Try it: Each line in the records that mentions the word "EndUser" needs to be listed.

Data records:
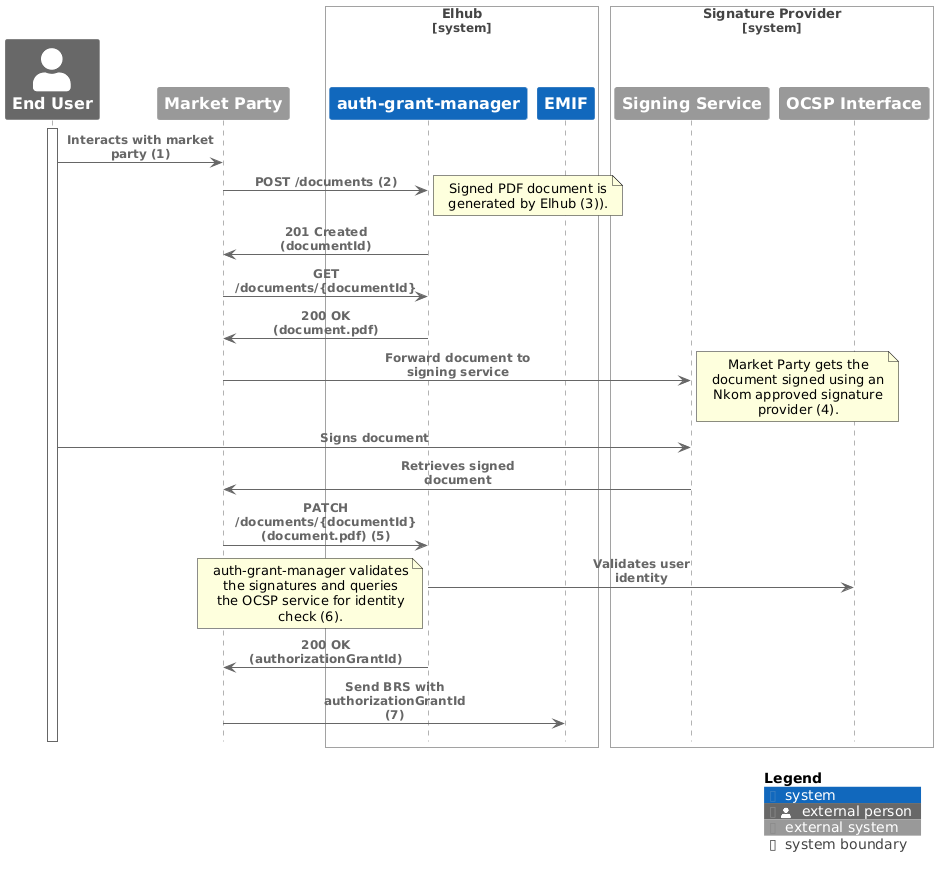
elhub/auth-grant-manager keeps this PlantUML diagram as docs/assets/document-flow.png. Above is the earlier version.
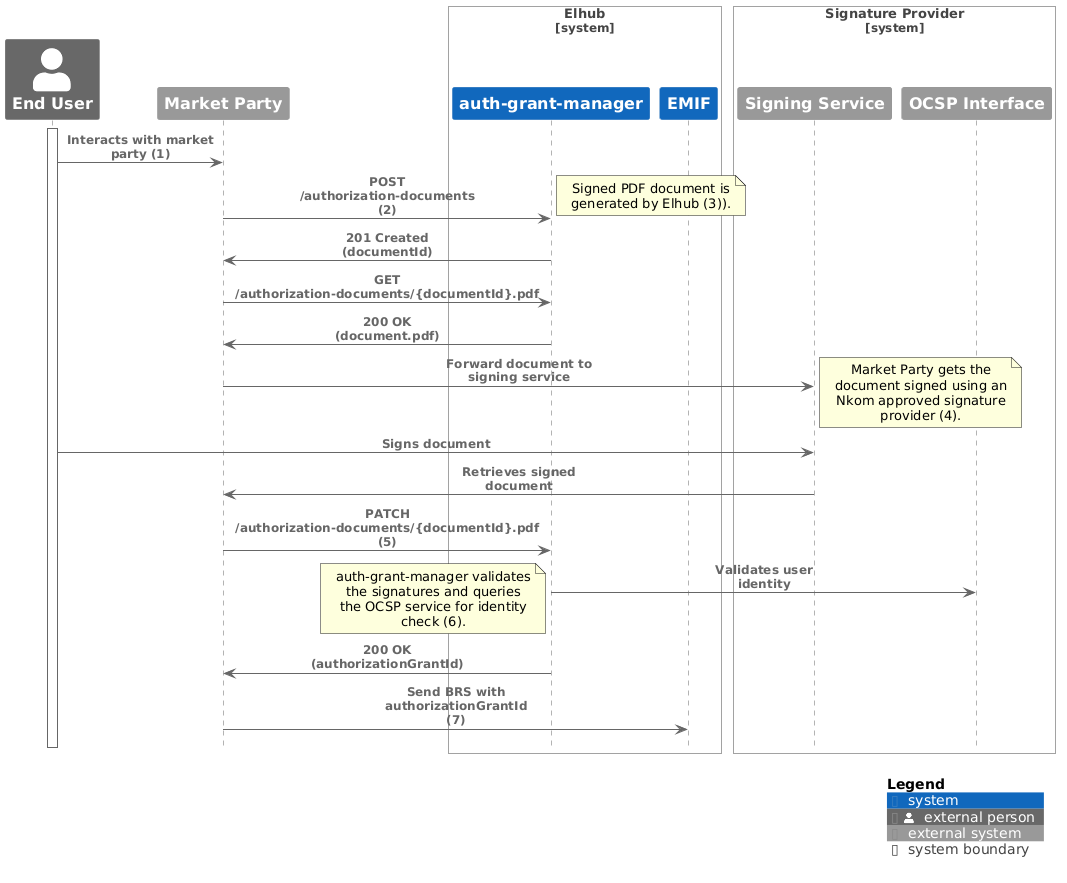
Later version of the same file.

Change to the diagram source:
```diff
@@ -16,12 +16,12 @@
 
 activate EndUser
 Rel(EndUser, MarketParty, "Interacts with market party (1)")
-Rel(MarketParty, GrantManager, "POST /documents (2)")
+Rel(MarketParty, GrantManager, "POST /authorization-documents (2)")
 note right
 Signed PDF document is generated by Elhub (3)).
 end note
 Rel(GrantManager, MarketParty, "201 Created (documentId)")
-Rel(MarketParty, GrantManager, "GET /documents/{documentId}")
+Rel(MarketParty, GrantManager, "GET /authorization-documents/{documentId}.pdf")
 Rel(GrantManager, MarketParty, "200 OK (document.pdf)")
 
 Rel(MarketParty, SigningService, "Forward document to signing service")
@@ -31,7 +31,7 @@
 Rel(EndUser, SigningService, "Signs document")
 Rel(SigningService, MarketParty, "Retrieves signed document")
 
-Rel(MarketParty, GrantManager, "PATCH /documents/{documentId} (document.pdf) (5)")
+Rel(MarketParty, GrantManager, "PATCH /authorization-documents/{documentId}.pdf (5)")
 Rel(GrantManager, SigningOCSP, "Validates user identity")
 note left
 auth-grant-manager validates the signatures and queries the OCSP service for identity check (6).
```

Written answer:
 activate EndUser
 Rel(EndUser, MarketParty, "Interacts with market party (1)")
 Rel(EndUser, SigningService, "Signs document")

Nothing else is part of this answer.